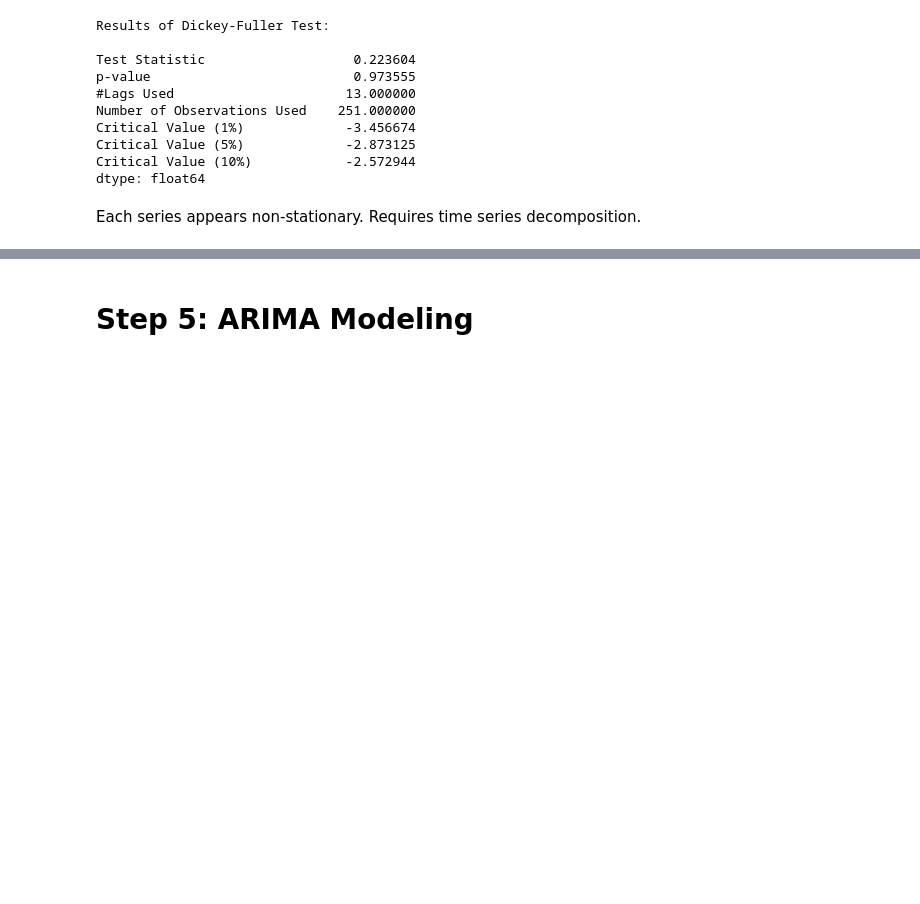
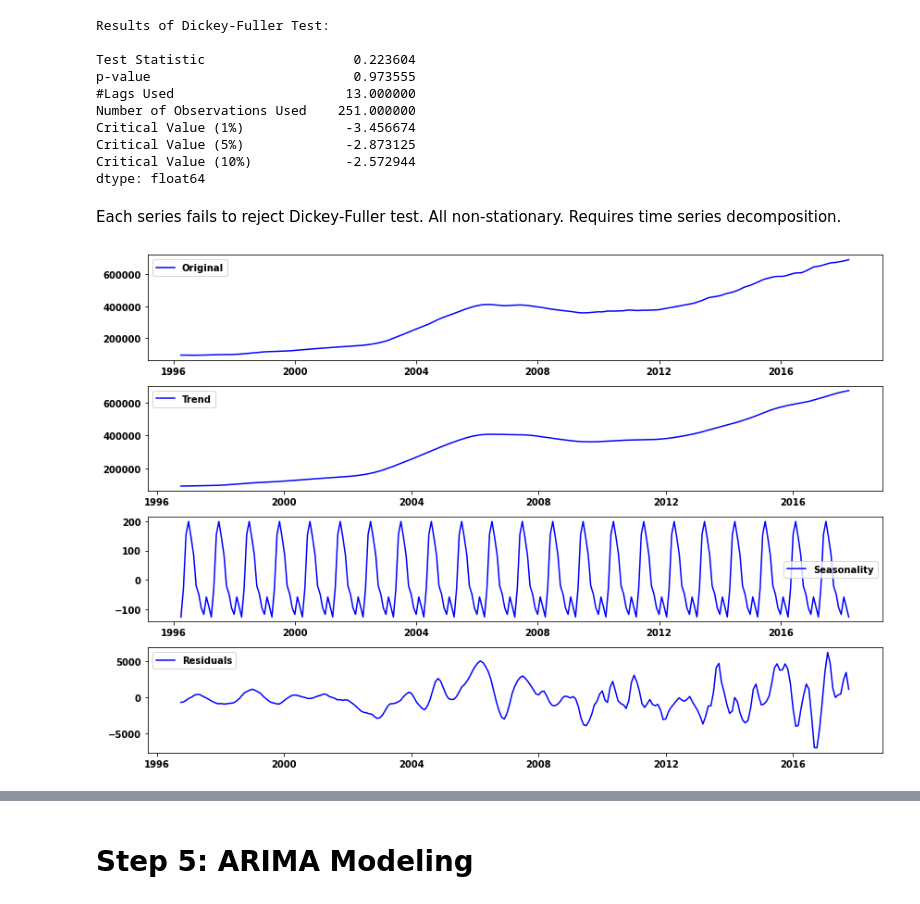
Before and after one commit to yehcolum/ZillowTimeSeries, a Jupyter notebook: time-series/Zillow Data Time Series Analysis.ipynb, the cells around one changed output, grey strips where cells are left out. Cells and saved outputs as stored; diff of their text form; code cells hidden in the pictures; blank space fills up the shorter version.

Commit message:
seasonal decompose

```diff
--- a/time-series/Zillow Data Time Series Analysis.ipynb
+++ b/time-series/Zillow Data Time Series Analysis.ipynb
@@ -319,4 +315,4 @@ Critical Value (5%)             -2.873125
 Critical Value (10%)            -2.572944
 dtype: float64
 # %% [markdown]
-Each series appears non-stationary. Requires time series decomposition.
+Each series fails to reject Dickey-Fuller test. All non-stationary. Requires time series decomposition.
@@ -322,0 +324,24 @@ Each series appears non-stationary. Requires time series decomposition.
+# %%
+decomposition_r1 = seasonal_decompose(melted_r1)
+# %%
+trend_r1 = decomposition_r1.trend
+seasonal_r1 = decomposition_r1.seasonal
+residual_r1 = decomposition_r1.resid
+
+# Plot gathered statistics
+plt.figure(figsize=(12,8))
+plt.subplot(411)
+plt.plot(melted_r1, label='Original', color='blue')
+plt.legend(loc='best')
+plt.subplot(412)
+plt.plot(trend_r1, label='Trend', color='blue')
+plt.legend(loc='best')
+plt.subplot(413)
+plt.plot(seasonal_r1,label='Seasonality', color='blue')
+plt.legend(loc='best')
+plt.subplot(414)
+plt.plot(residual_r1, label='Residuals', color='blue')
+plt.legend(loc='best')
+plt.tight_layout()
+# %% [output]
+[figure, added]
```
Also changed, not shown: parts of 8 cells of this notebook.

- **HOW TO COMPLETE THIS TASK**: Write the lines above out again exactly, without any of their pictures.

- **TASK OUTPUT**:
Before and after one commit to yehcolum/ZillowTimeSeries, a Jupyter notebook: time-series/Zillow Data Time Series Analysis.ipynb, the cells around one changed output, grey strips where cells are left out. Cells and saved outputs as stored; diff of their text form; code cells hidden in the pictures; blank space fills up the shorter version.

Commit message:
seasonal decompose

```diff
--- a/time-series/Zillow Data Time Series Analysis.ipynb
+++ b/time-series/Zillow Data Time Series Analysis.ipynb
@@ -319,4 +315,4 @@ Critical Value (5%)             -2.873125
 Critical Value (10%)            -2.572944
 dtype: float64
 # %% [markdown]
-Each series appears non-stationary. Requires time series decomposition.
+Each series fails to reject Dickey-Fuller test. All non-stationary. Requires time series decomposition.
@@ -322,0 +324,24 @@ Each series appears non-stationary. Requires time series decomposition.
+# %%
+decomposition_r1 = seasonal_decompose(melted_r1)
+# %%
+trend_r1 = decomposition_r1.trend
+seasonal_r1 = decomposition_r1.seasonal
+residual_r1 = decomposition_r1.resid
+
+# Plot gathered statistics
+plt.figure(figsize=(12,8))
+plt.subplot(411)
+plt.plot(melted_r1, label='Original', color='blue')
+plt.legend(loc='best')
+plt.subplot(412)
+plt.plot(trend_r1, label='Trend', color='blue')
+plt.legend(loc='best')
+plt.subplot(413)
+plt.plot(seasonal_r1,label='Seasonality', color='blue')
+plt.legend(loc='best')
+plt.subplot(414)
+plt.plot(residual_r1, label='Residuals', color='blue')
+plt.legend(loc='best')
+plt.tight_layout()
+# %% [output]
+[figure, added]
```
Also changed, not shown: parts of 8 cells of this notebook.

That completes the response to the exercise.